These include elaborations of rationales, thematic/lessons links, and devices that suggest John has too much time on his hands. They also overwhelm his once sort-of elegant simplicity: where the first two films were largely limited to specific places (a basement for the first film, a house for the second), this one ranges wider, and especially steps outside via time, with all manner of flashbacks (some rendered cheaply in newspaper headlines and still photos, others more grandly, with bad memories colored and skewed-angled).

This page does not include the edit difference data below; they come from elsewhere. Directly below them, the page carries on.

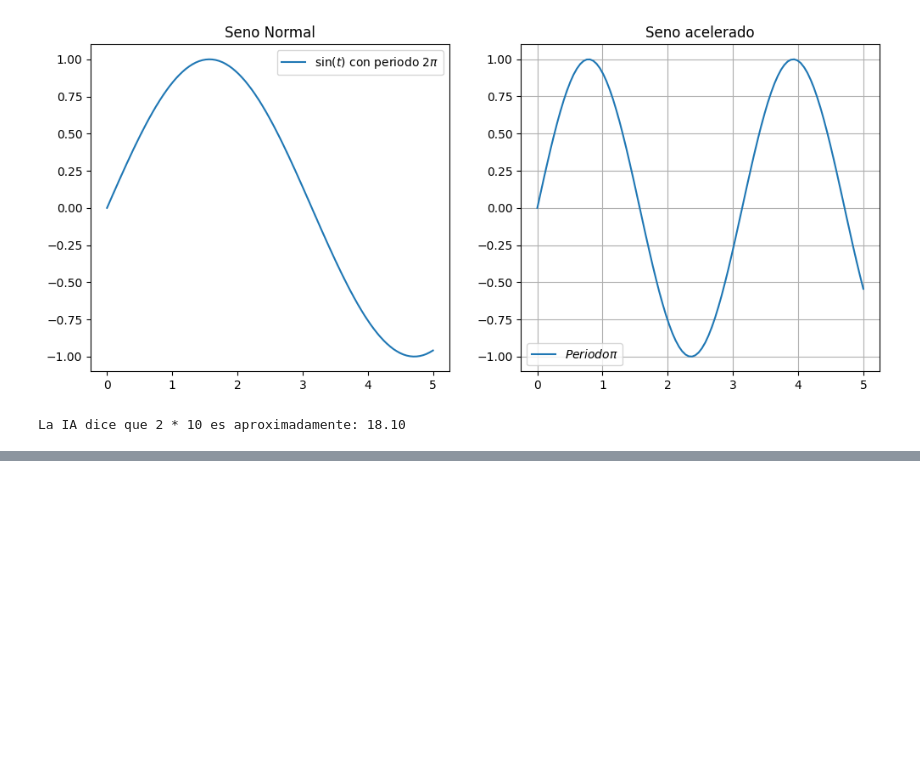
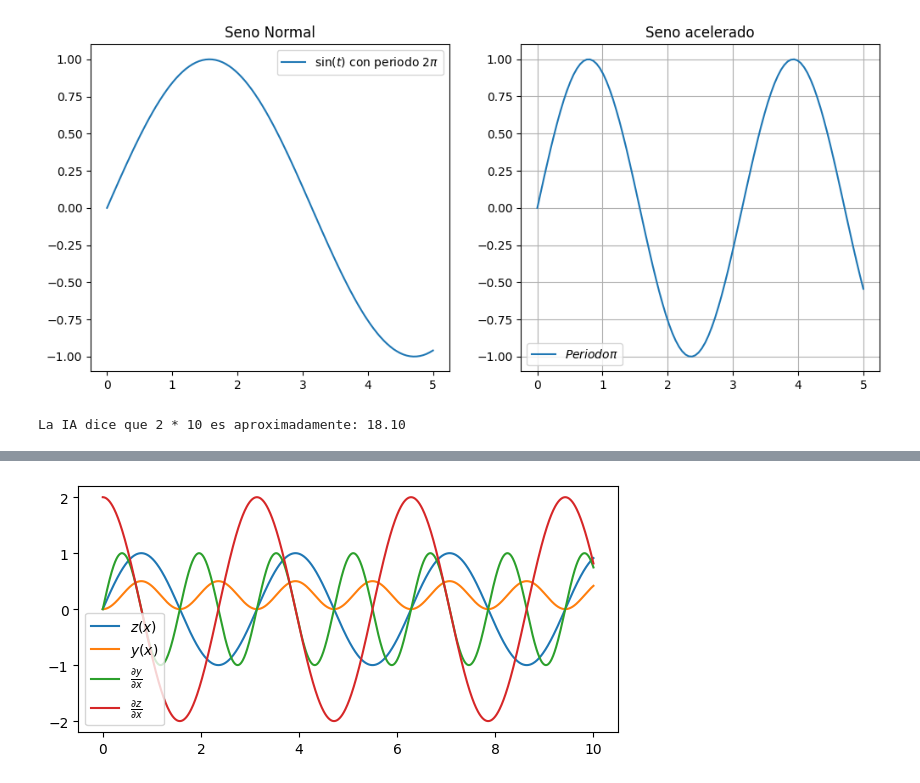
Before and after one commit to dlc37-ua/TESTEANDO, a Jupyter notebook: libreriapytorch.ipynb, the cells around one changed output, grey strips where cells are left out. Drawn from its saved outputs; the diff is of its cells as text; code cells hidden in the pictures; blank space fills up the shorter version.

```diff
--- a/libreriapytorch.ipynb
+++ b/libreriapytorch.ipynb
@@ -55,0 +111,20 @@ La IA dice que 2 * 10 es aproximadamente: 18.10
+# %%
+x = torch.linspace(0, 10, 1000, requires_grad=True) # Nodo hoja
+z = torch.sin(2*x)
+y = z.pow(2)/2
+
+
+fig, ax = plt.subplots(figsize=(6, 3), tight_layout=True)
+ax.plot(x.detach().numpy(), z.detach().numpy(), label='$z(x)$')
+ax.plot(x.detach().numpy(), y.detach().numpy(), label='$y(x)$')
+# Derivada dy/dx
+y.backward(torch.ones_like(x), retain_graph=True)
+ax.plot(x.detach().numpy(), x.grad.detach().numpy(), label=r'$\frac{\partial{y}}{\partial{x}}$')
+# Borro el resultado en x.grad
+x.grad = None
+# Derivada dz/dx
+z.backward(torch.ones_like(x))
+ax.plot(x.detach().numpy(), x.grad.detach().numpy(), label=r'$\frac{\partial{z}}{\partial{x}}$')
+plt.legend();
+# %% [output]
+[figure, added]
```
Also changed, not shown: parts of 9 cells of this notebook.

Poor Amanda suffers a variety of flashbacks, usually brought on by her jealousy of the brain surgeon, who is not only brilliant, beautiful, and a mother (though not a great mother, as she’s been popping antidepressants and spending too much time at work lately), but also earning John’s respect for her earnest efforts to do what he demands. Amanda tends to get flaky and lose focus, even making up her own routes through the maze of tasks she’s supposed to get done, in addition to coming up with her own goals. John, as everyone knows, is not fond of innovation. He wants his subjects to do as they’re told. The rules in his games are “simple,” he always says. There’s no reason to go off book.

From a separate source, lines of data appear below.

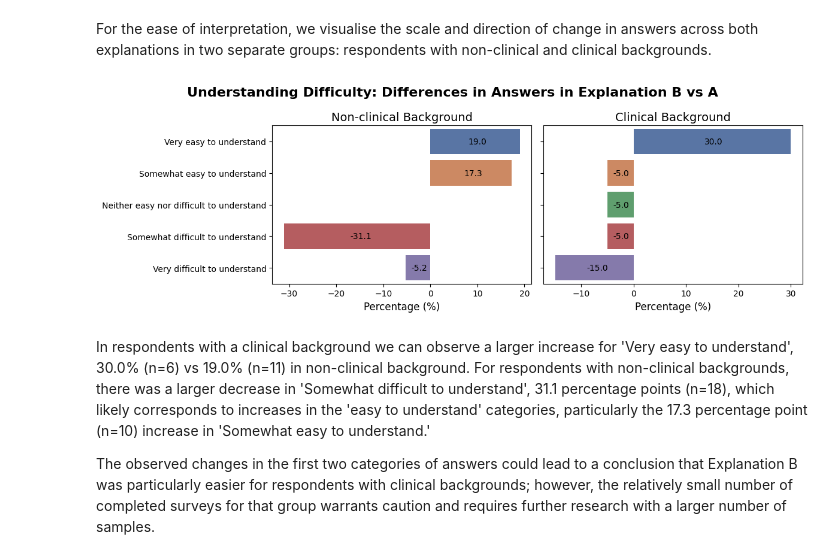
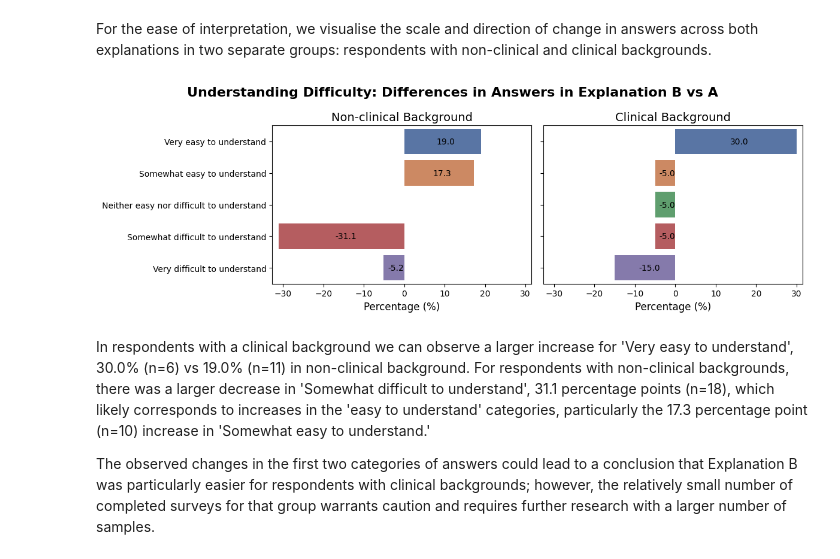
Before and after one commit to msc-ai-lab/thesis-project, a Jupyter notebook: notebooks/07_qualitative_analysis.ipynb, the cells around one changed output. Saved outputs shown, nothing was run; the diff lists cells and outputs as text; code cells hidden in the pictures.

Commit message:
consistent scaling for x-axis in all plots

```diff
--- a/notebooks/07_qualitative_analysis.ipynb
+++ b/notebooks/07_qualitative_analysis.ipynb
@@ -376,6 +376,9 @@ q5a_percentages = (q5a_counts / len(responses) * 100).round(1).reindex(index=ord
 q5b_counts = responses["Q5b"].value_counts()
 q5b_percentages = (q5b_counts / len(responses) * 100).round(1).reindex(index=order_q5, fill_value=0)
 
+# Establish the maximum percentage for consistent scaling on x-axis
+max_percentage = max(q5a_percentages.max(), q5b_percentages.max())
+
 # Plot side-by-side answers for Q5a and Q5b (Explanation A and Explanation B)
 fig, axes = plt.subplots(1, 2, figsize=(11, 4))
 fig.suptitle('Understanding Difficulty (All Backgrounds)', fontsize=16, fontweight='bold')
@@ -384,12 +387,14 @@ sns.barplot(y=q5a_percentages.index, x=q5a_percentages.values, hue=q5a_percentag
 axes[0].set_title('Explanation A', fontsize=14)
 axes[0].set_xlabel('Percentage (%)', fontsize=12)
 axes[0].set_ylabel('', fontsize=12)
+axes[0].set_xlim(0, max_percentage * 1.05)
 
 sns.barplot(y=q5b_percentages.index, x=q5b_percentages.values, hue=q5a_percentages.index, palette="deep", legend=False, ax=axes[1])
 axes[1].set_title('Explanation B', fontsize=14)
 axes[1].set_xlabel('Percentage (%)', fontsize=12)
 axes[1].set_ylabel('', fontsize=12)
 axes[1].set_yticklabels("")
+axes[1].set_xlim(0, max_percentage * 1.05)
 
 
 # Add percentage labels to the bars (with special treatment of small bars)
@@ -489,6 +494,9 @@ q5a_clin_percentages = (q5a_clin_counts / len(responses_clinical) * 100).round(1
 q5b_clin_counts = responses_clinical["Q5b"].value_counts()
 q5b_clin_percentages = (q5b_clin_counts / len(responses_clinical) * 100).round(1).reindex(index=order_q5, fill_value=0)
 
+# Establish the maximum percentage for consistent scaling on x-axis
+max_percentage = max(q5a_noncl_percentages.max(), q5b_noncl_percentages.max())
+
 # Plot side-by-side answers for Q5a and Q5b (Explanation A and Explanation B)
 fig, axes = plt.subplots(1, 2, figsize=(12, 4))
 fig.suptitle('Understanding Difficulty (Non-clinical Background)', fontsize=16, fontweight='bold')
@@ -497,12 +505,14 @@ sns.barplot(y=q5a_noncl_percentages.index, x=q5a_noncl_percentages.values, hue=q
 axes[0].set_title('Explanation A', fontsize=14)
 axes[0].set_xlabel('Percentage (%)', fontsize=12)
 axes[0].set_ylabel('', fontsize=12)
+axes[0].set_xlim(0, max_percentage * 1.05)
 
 sns.barplot(y=q5b_noncl_percentages.index, x=q5b_noncl_percentages.values, hue=q5b_noncl_percentages.index, palette="deep", legend=False, ax=axes[1])
 axes[1].set_title('Explanation B', fontsize=14)
 axes[1].set_xlabel('Percentage (%)', fontsize=12)
 axes[1].set_ylabel('', fontsize=12)
 axes[1].set_yticklabels("")
+axes[1].set_xlim(0, max_percentage * 1.05)
 
 # Add percentage labels to the bars
 for i, v in enumerate(q5a_noncl_percentages.values):
@@ -567,6 +577,9 @@ For respondents with non-clinical background, the proportion of catergories seen
 
 With mean score difference (0.97) and considering the statistical test (*p*-value: 7.30e-06) we can confirm the improvement in understandibility brought by Explanation B is statistically significant in the non-clinical respondents group.
 # %%
+# Establish the maximum percentage for consistent scaling on x-axis
+max_percentage = max(q5a_clin_percentages.max(), q5b_clin_percentages.max())
+
 # Plot side-by-side answers for Q5a and Q5b (Explanation A and Explanation B)
 fig, axes = plt.subplots(1, 2, figsize=(12, 4))
 fig.suptitle('Understanding Difficulty (Clinical Background)', fontsize=16, fontweight='bold')
@@ -575,12 +588,14 @@ sns.barplot(y=q5a_clin_percentages.index, x=q5a_clin_percentages.values, hue=q5a
 axes[0].set_title('Explanation A', fontsize=14)
 axes[0].set_xlabel('Percentage (%)', fontsize=12)
 axes[0].set_ylabel('', fontsize=12)
+axes[0].set_xlim(0, max_percentage * 1.05)
 
 sns.barplot(y=q5b_clin_percentages.index, x=q5b_clin_percentages.values, hue=q5b_clin_percentages.index, palette="deep", legend=False, ax=axes[1])
 axes[1].set_title('Explanation B', fontsize=14)
 axes[1].set_xlabel('Percentage (%)', fontsize=12)
 axes[1].set_ylabel('', fontsize=12)
 axes[1].set_yticklabels("")
+axes[1].set_xlim(0, max_percentage * 1.05)
 
 # Add percentage labels to the bars
 for i, v in enumerate(q5a_clin_percentages.values):
@@ -654,36 +669,42 @@ q5b_noncl_difference = q5b_noncl_percentages - q5a_noncl_percentages
 
 # Calculate the difference in percentages for clinical respondents
 q5b_clin_difference = q5b_clin_percentages - q5a_clin_percentages
+
+# Establish max and min values for the x-axis scaling
+min_difference = min(q5b_noncl_difference.min(), q5b_clin_difference.min())
+max_difference = max(q5b_noncl_difference.max(), q5b_clin_difference.max())
 
 # Plot side-by-side the differences in answers for both groups
 fig, axes = plt.subplots(1, 2, figsize=(12, 4))
 fig.suptitle('Understanding Difficulty: Differences in Answers in Explanation B vs A', fontsize=16, fontweight='bold')
 
 sns.barplot(y=q5b_noncl_difference.index, x=q5b_noncl_difference.values, hue=q5b_noncl_difference.index, palette="deep", legend=False, ax=axes[0])
 axes[0].set_title('Non-clinical Background', fontsize=14)
 axes[0].set_xlabel('Percentage (%)', fontsize=12)
 axes[0].set_ylabel('', fontsize=12)
+axes[0].set_xlim(min_difference * 1.05, max_difference * 1.05)
 
 sns.barplot(y=q5b_clin_difference.index, x=q5b_clin_difference.values, hue=q5b_clin_difference.index, palette="deep", legend=False, ax=axes[1])
 axes[1].set_title('Clinical Background', fontsize=14)
 axes[1].set_xlabel('Percentage (%)', fontsize=12)
 axes[1].set_ylabel('', fontsize=12)
 axes[1].set_yticklabels("")
+axes[1].set_xlim(min_difference * 1.05, max_difference * 1.05)
 
 # Add percentage labels to the bars
 for i, v in enumerate(q5b_noncl_difference.values):
     if v == 0:
         continue
     else:
         axes[0].text(v/2 - 1.5, i, f'{v:.1f}', va='center', fontsize=10)
 
 for i, v in enumerate(q5b_clin_difference.values):
         axes[1].text(v/2 - 1.5, i, f'{v:.1f}', va='center', fontsize=10)
 
 plt.tight_layout()
 plt.show()
 # %% [output]
-[figure, old version]
+[figure, new version]
 # %% [markdown]
 In respondents with a clinical background we can observe a larger increase for 'Very easy to understand', 30.0% (n=6) vs 19.0% (n=11) in non-clinical background. For respondents with non-clinical backgrounds, there was a larger decrease in 'Somewhat difficult to understand', 31.1 percentage points (n=18), which likely corresponds to increases in the 'easy to understand' categories, particularly the 17.3 percentage point (n=10) increase in 'Somewhat easy to understand.'
 
```
Also changed, not shown: parts of 8 cells of this notebook.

And yet… like most serial killer movies, the Saws also ask you to identify with some victims (not the cocky dead-meat types, but the vulnerable, recognizably intelligent figures). As much as John objects to that term—victims—it aptly describes those unfortunates he positions for his (and your) amusement: a woman frozen to death, a man nearly drowned in pulverized pig-guts. Here, as John comes to appreciate Lynn’s gumption, so do you. Her early pill-popping starts to look less egregious as she makes her way through test after test, demonstrating a creditable capacity for blood, as she cuts into John’s skull with saws and produces suitably revolting splatter.
Lynn’s plot is intercut with that of another victim, Jeff (Angus Macfadyan), traumatized by the death of his six-year-old son (hit by a drunk driver). John thinks Jeff (who’s been frightening his little daughter back home by acting demented) is too interested in vengeance. Jeff’s lessons in “forgiveness” take the form of macabre tests that lead to a face-to-face with the drunk driver, a remorseful young man named Tim (Mpho Koaho). You’re left to make your own sense of the fact that this only black victim of the bunch is trapped inside a machine that breaks his body bit by bit, like slavers used to do to their victims.

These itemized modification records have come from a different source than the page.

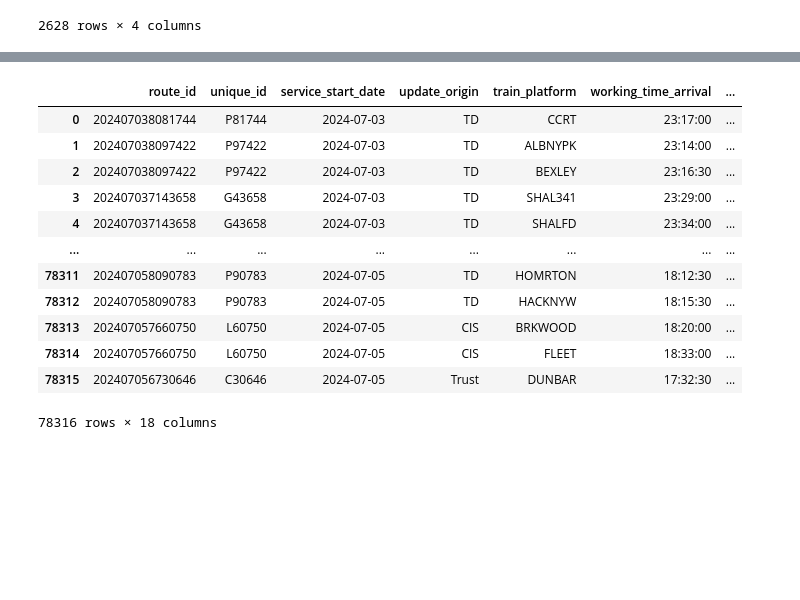
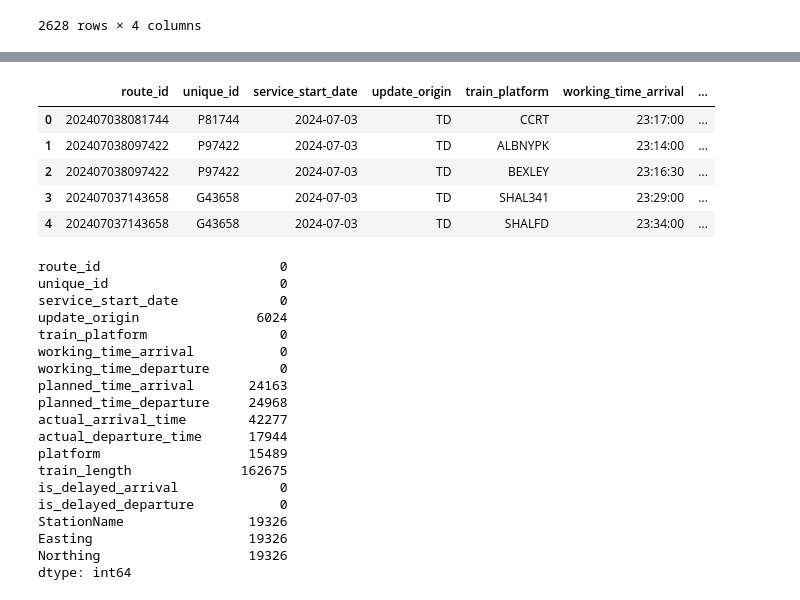
Before and after one commit to BrianLevesque/UK-National-Rail-Performance-Project, a Jupyter notebook: final_project/spark/jovyan/jovyan/EDA_stuff.ipynb, the cells around one changed output, grey strips where cells are left out. Cells and saved outputs as stored; diff of their text form; code cells hidden in the pictures; blank space fills up the shorter version.

```diff
--- a/final_project/spark/jovyan/jovyan/EDA_stuff.ipynb
+++ b/final_project/spark/jovyan/jovyan/EDA_stuff.ipynb
@@ -176,17 +155,33 @@ merged_df
 df = merged_df.drop(["TiplocCode"],axis = 1)
 # %%
-df
+df.head()
 # %% [output]
 |  | route_id | unique_id | service_start_date | update_origin | train_platform | working_time_arrival | ... |
 | 0 | 202407038081744 | P81744 | 2024-07-03 | TD | CCRT | 23:17:00 | ... |
 | 1 | 202407038097422 | P97422 | 2024-07-03 | TD | ALBNYPK | 23:14:00 | ... |
 | 2 | 202407038097422 | P97422 | 2024-07-03 | TD | BEXLEY | 23:16:30 | ... |
 | 3 | 202407037143658 | G43658 | 2024-07-03 | TD | SHAL341 | 23:29:00 | ... |
 | 4 | 202407037143658 | G43658 | 2024-07-03 | TD | SHALFD | 23:34:00 | ... |
-| ... | ... | ... | ... | ... | ... | ... | ... |
-| 78311 | 202407058090783 | P90783 | 2024-07-05 | TD | HOMRTON | 18:12:30 | ... |
-| 78312 | 202407058090783 | P90783 | 2024-07-05 | TD | HACKNYW | 18:15:30 | ... |
-| 78313 | 202407057660750 | L60750 | 2024-07-05 | CIS | BRKWOOD | 18:20:00 | ... |
-| 78314 | 202407057660750 | L60750 | 2024-07-05 | CIS | FLEET | 18:33:00 | ... |
-| 78315 | 202407056730646 | C30646 | 2024-07-05 | Trust | DUNBAR | 17:32:30 | ... |
-78316 rows × 18 columns
+# %%
+#looking at null values accross the dataframe
+df.isna().sum()
+# %% [output]
+route_id                       0
+unique_id                      0
+service_start_date             0
+update_origin               6024
+train_platform                 0
+working_time_arrival           0
+working_time_departure         0
+planned_time_arrival       24163
+planned_time_departure     24968
+actual_arrival_time        42277
+actual_departure_time      17944
+platform                   15489
+train_length              162675
+is_delayed_arrival             0
+is_delayed_departure           0
+StationName                19326
+Easting                    19326
+Northing                   19326
+dtype: int64
```
Also changed, not shown: parts of 29 cells of this notebook, 8 other files.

Yet, Saw III isn’t about to make an explicit historical, much less explicitly political, reference. It’s much too interested in the show at hand, trying too hard to one-up its own previous vulgarities. In this, it makes its own sociopolitical points, indicting vengeance and interrogating the strange pleasures afforded by violence. A movie of its moment even as it borrows from so many that have come before, Saw III conjures all manner of torments, displayed for you as they are for its virtuoso showman.